Most people think that reducing transportation emissions is the hardest nut to crack (commercial buildings are stationary, and there are less than 6 million of them), because there are about 250 million cars and trucks on the road, in a ceaseless ballet. In all senses, “we are driven” to move using mostly personal and business transportation.

A $20 per ton carbon tax (about the lower threshold in most discussions) equates to about 20 cents per gallon of gasoline ($0.18 actually, but I like round numbers). Let’s make the carbon tax really effective and go to $50 per ton, or 50 cents per gallon. If the average price of gasoline is $3.00 per gallon, that equates to a 17% increase in price. What would be the impact on consumption?

To understand consumption reduction with price increase, we have to use what’s known as the “price elasticity of demand”. It turns out that gasoline consumption is relatively “inelastic,” which means that a 10% increase in price yields only a 2.6% short-term reduction in demand. So a 17% price increase would reduce demand for gasoline nationwide by only about 4.4%. In the long-run, as you might guess, the price elasticity is is higher, at 5.8%, so a 17% increase in price would yield about a 6.8% reduction in demand.

Since it will take the auto fleet about 17 to 25 years to become all electric and since transportation carbon emissions are about 25% of the U.S. total, we’ll have to do better. Even at $100 per ton ($1.00 per gallon tax, or 33% price increase), the reduction would be only about 14%. You can see right away that the increases would have to be draconian, more than $2.00 per gallon, to get any meaningful reduction in greenhouse gas emissions from transportation).

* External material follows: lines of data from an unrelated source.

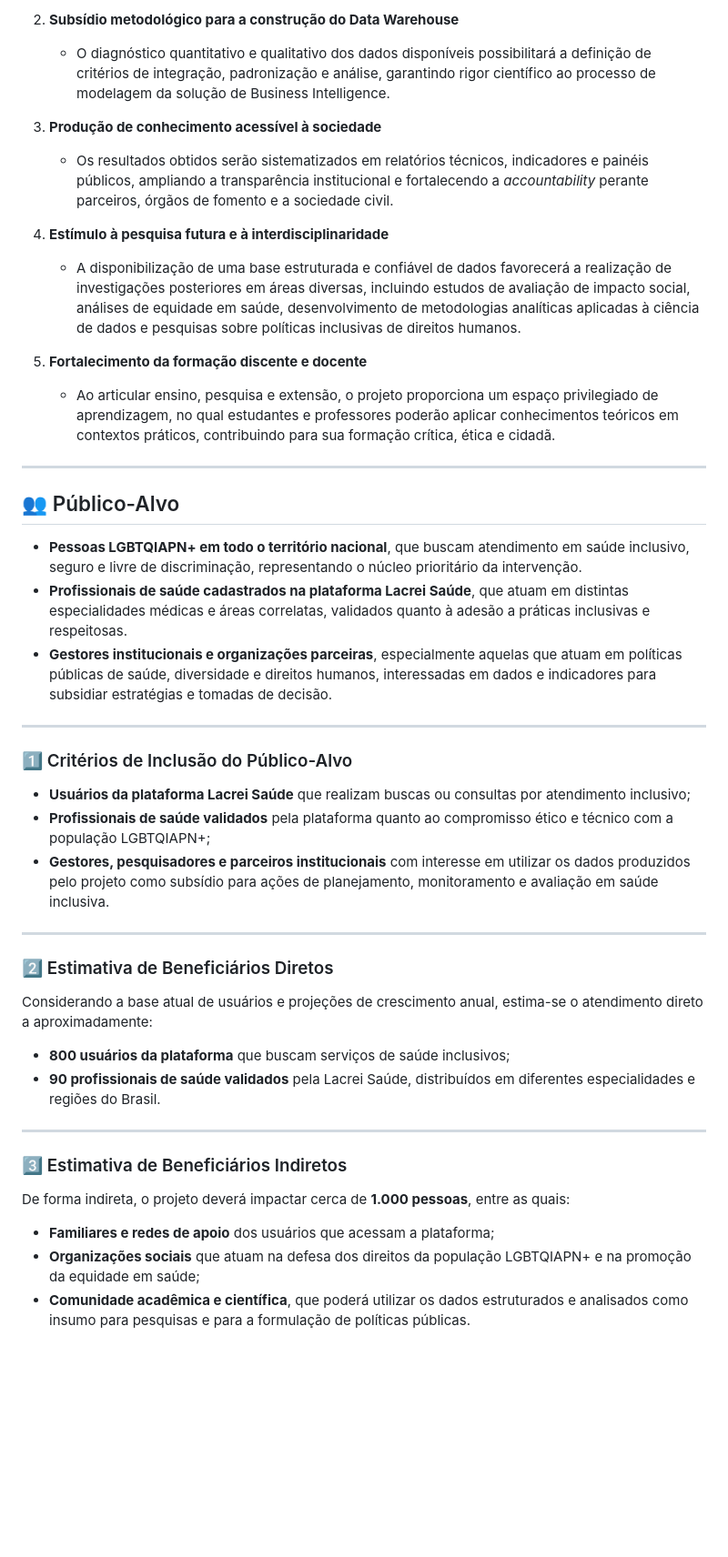
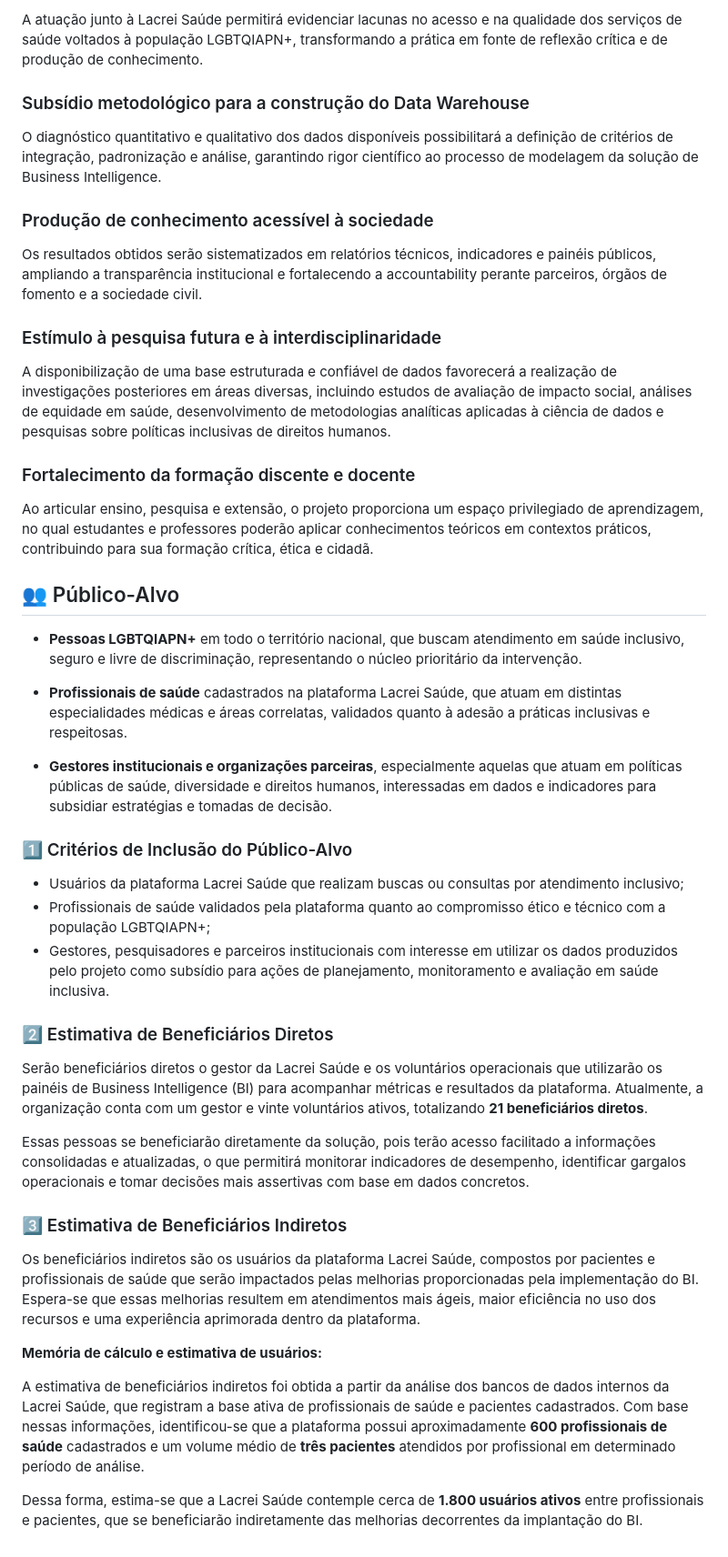
Before and after one commit to ICEI-PUC-Minas-PMV-SI/pmv-si-2025-2-pe4-t3-lacrei_insights, a Markdown page: docs/context.md, the part around one of its changes. Shown at 91% size. GitHub-like rendering; blank space fills up the shorter version.

```diff
--- a/docs/context.md
+++ b/docs/context.md
@@ -112,47 +106,48 @@ A proposta integra-se às atividades de ensino e pesquisa em diferentes dimensõ
 
-2. **Subsídio metodológico para a construção do Data Warehouse**
-   - O diagnóstico quantitativo e qualitativo dos dados disponíveis possibilitará a definição de critérios de integração, padronização e análise, garantindo rigor científico ao processo de modelagem da solução de Business Intelligence.
+A atuação junto à Lacrei Saúde permitirá evidenciar lacunas no acesso e na qualidade dos serviços de saúde voltados à população LGBTQIAPN+, transformando a prática em fonte de reflexão crítica e de produção de conhecimento.
 
-3. **Produção de conhecimento acessível à sociedade**
-   - Os resultados obtidos serão sistematizados em relatórios técnicos, indicadores e painéis públicos, ampliando a transparência institucional e fortalecendo a *accountability* perante parceiros, órgãos de fomento e a sociedade civil.
+### Subsídio metodológico para a construção do Data Warehouse
 
-4. **Estímulo à pesquisa futura e à interdisciplinaridade**
-   - A disponibilização de uma base estruturada e confiável de dados favorecerá a realização de investigações posteriores em áreas diversas, incluindo estudos de avaliação de impacto social, análises de equidade em saúde, desenvolvimento de metodologias analíticas aplicadas à ciência de dados e pesquisas sobre políticas inclusivas de direitos humanos.
+O diagnóstico quantitativo e qualitativo dos dados disponíveis possibilitará a definição de critérios de integração, padronização e análise, garantindo rigor científico ao processo de modelagem da solução de Business Intelligence.
 
-5. **Fortalecimento da formação discente e docente**
-   - Ao articular ensino, pesquisa e extensão, o projeto proporciona um espaço privilegiado de aprendizagem, no qual estudantes e professores poderão aplicar conhecimentos teóricos em contextos práticos, contribuindo para sua formação crítica, ética e cidadã.
+### Produção de conhecimento acessível à sociedade
 
----
+Os resultados obtidos serão sistematizados em relatórios técnicos, indicadores e painéis públicos, ampliando a transparência institucional e fortalecendo a accountability perante parceiros, órgãos de fomento e a sociedade civil.
+
+### Estímulo à pesquisa futura e à interdisciplinaridade
+
+A disponibilização de uma base estruturada e confiável de dados favorecerá a realização de investigações posteriores em áreas diversas, incluindo estudos de avaliação de impacto social, análises de equidade em saúde, desenvolvimento de metodologias analíticas aplicadas à ciência de dados e pesquisas sobre políticas inclusivas de direitos humanos.
+
+### Fortalecimento da formação discente e docente
+
+Ao articular ensino, pesquisa e extensão, o projeto proporciona um espaço privilegiado de aprendizagem, no qual estudantes e professores poderão aplicar conhecimentos teóricos em contextos práticos, contribuindo para sua formação crítica, ética e cidadã.
 
 ## 👥 Público-Alvo
 
-- **Pessoas LGBTQIAPN+ em todo o território nacional**, que buscam atendimento em saúde inclusivo, seguro e livre de discriminação, representando o núcleo prioritário da intervenção.
-- **Profissionais de saúde cadastrados na plataforma Lacrei Saúde**, que atuam em distintas especialidades médicas e áreas correlatas, validados quanto à adesão a práticas inclusivas e respeitosas.
+- **Pessoas LGBTQIAPN+** em todo o território nacional, que buscam atendimento em saúde inclusivo, seguro e livre de discriminação, representando o núcleo prioritário da intervenção.
+
+- **Profissionais de saúde** cadastrados na plataforma Lacrei Saúde, que atuam em distintas especialidades médicas e áreas correlatas, validados quanto à adesão a práticas inclusivas e respeitosas.
+
 - **Gestores institucionais e organizações parceiras**, especialmente aquelas que atuam em políticas públicas de saúde, diversidade e direitos humanos, interessadas em dados e indicadores para subsidiar estratégias e tomadas de decisão.
-
----
 
 ### 1️⃣ Critérios de Inclusão do Público-Alvo
 
-- **Usuários da plataforma Lacrei Saúde** que realizam buscas ou consultas por atendimento inclusivo;
-- **Profissionais de saúde validados** pela plataforma quanto ao compromisso ético e técnico com a população LGBTQIAPN+;
-- **Gestores, pesquisadores e parceiros institucionais** com interesse em utilizar os dados produzidos pelo projeto como subsídio para ações de planejamento, monitoramento e avaliação em saúde inclusiva.
-
----
+- Usuários da plataforma Lacrei Saúde que realizam buscas ou consultas por atendimento inclusivo;
+- Profissionais de saúde validados pela plataforma quanto ao compromisso ético e técnico com a população LGBTQIAPN+;
+- Gestores, pesquisadores e parceiros institucionais com interesse em utilizar os dados produzidos pelo projeto como subsídio para ações de planejamento, monitoramento e avaliação em saúde inclusiva.
 
 ### 2️⃣ Estimativa de Beneficiários Diretos
 
-Considerando a base atual de usuários e projeções de crescimento anual, estima-se o atendimento direto a aproximadamente:
+Serão beneficiários diretos o gestor da Lacrei Saúde e os voluntários operacionais que utilizarão os painéis de Business Intelligence (BI) para acompanhar métricas e resultados da plataforma. Atualmente, a organização conta com um gestor e vinte voluntários ativos, totalizando **21 beneficiários diretos**.
 
-- **800 usuários da plataforma** que buscam serviços de saúde inclusivos;
-- **90 profissionais de saúde validados** pela Lacrei Saúde, distribuídos em diferentes especialidades e regiões do Brasil.
-
----
+Essas pessoas se beneficiarão diretamente da solução, pois terão acesso facilitado a informações consolidadas e atualizadas, o que permitirá monitorar indicadores de desempenho, identificar gargalos operacionais e tomar decisões mais assertivas com base em dados concretos.
 
 ### 3️⃣ Estimativa de Beneficiários Indiretos
 
-De forma indireta, o projeto deverá impactar cerca de **1.000 pessoas**, entre as quais:
+Os beneficiários indiretos são os usuários da plataforma Lacrei Saúde, compostos por pacientes e profissionais de saúde que serão impactados pelas melhorias proporcionadas pela implementação do BI. Espera-se que essas melhorias resultem em atendimentos mais ágeis, maior eficiência no uso dos recursos e uma experiência aprimorada dentro da plataforma.
 
-- **Familiares e redes de apoio** dos usuários que acessam a plataforma;
-- **Organizações sociais** que atuam na defesa dos direitos da população LGBTQIAPN+ e na promoção da equidade em saúde;
-- **Comunidade acadêmica e científica**, que poderá utilizar os dados estruturados e analisados como insumo para pesquisas e para a formulação de políticas públicas.
+**Memória de cálculo e estimativa de usuários:**
+
+A estimativa de beneficiários indiretos foi obtida a partir da análise dos bancos de dados internos da Lacrei Saúde, que registram a base ativa de profissionais de saúde e pacientes cadastrados. Com base nessas informações, identificou-se que a plataforma possui aproximadamente **600 profissionais de saúde** cadastrados e um volume médio de **três pacientes** atendidos por profissional em determinado período de análise.
+
+Dessa forma, estima-se que a Lacrei Saúde contemple cerca de **1.800 usuários ativos** entre profissionais e pacientes, que se beneficiarão indiretamente das melhorias decorrentes da implantação do BI.
```
Also changed, not shown: other parts of docs/context.md (+40 -46 lines).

The French “Yellow Vest” movement (the vests are really green, but since the French are notorious contrarians, they’re called “yellow”) provides a preview of U.S. protests against raising gas prices enough to make a difference in carbon emissions.

The French “Yellow Vest” movement (the vests are really green, but since the French are notorious contrarians, they’re called “yellow”) provides a preview of U.S. protests against raising gas prices enough to make a difference in carbon emissions.

Which brings up the “Yellow Vest” movement. If you think that the French are prone to demonstrate at the drop of a tri-cornered hat, what about Americans? Just like France, revolution is built into our national psyche. What government would long stand that added $2.00 per gallon tax to gasoline? Oh, of course, I forgot, they’re going to refund it all to us via the tax system - but then we’ll just pay the extra cost for gasoline!

Carbon taxes might work for industrial CO2 emissions but it’s hard to see them as effective for transportation emissions. Even the Obama-era increase in fuel economy standards wouldn’t have much impact.

You can see why electrifying transportation by subsidizing a “moon shot” program is about the only way to deal with CO2 emissions from autos and trucks, as long as the electricity comes from renewable power sources.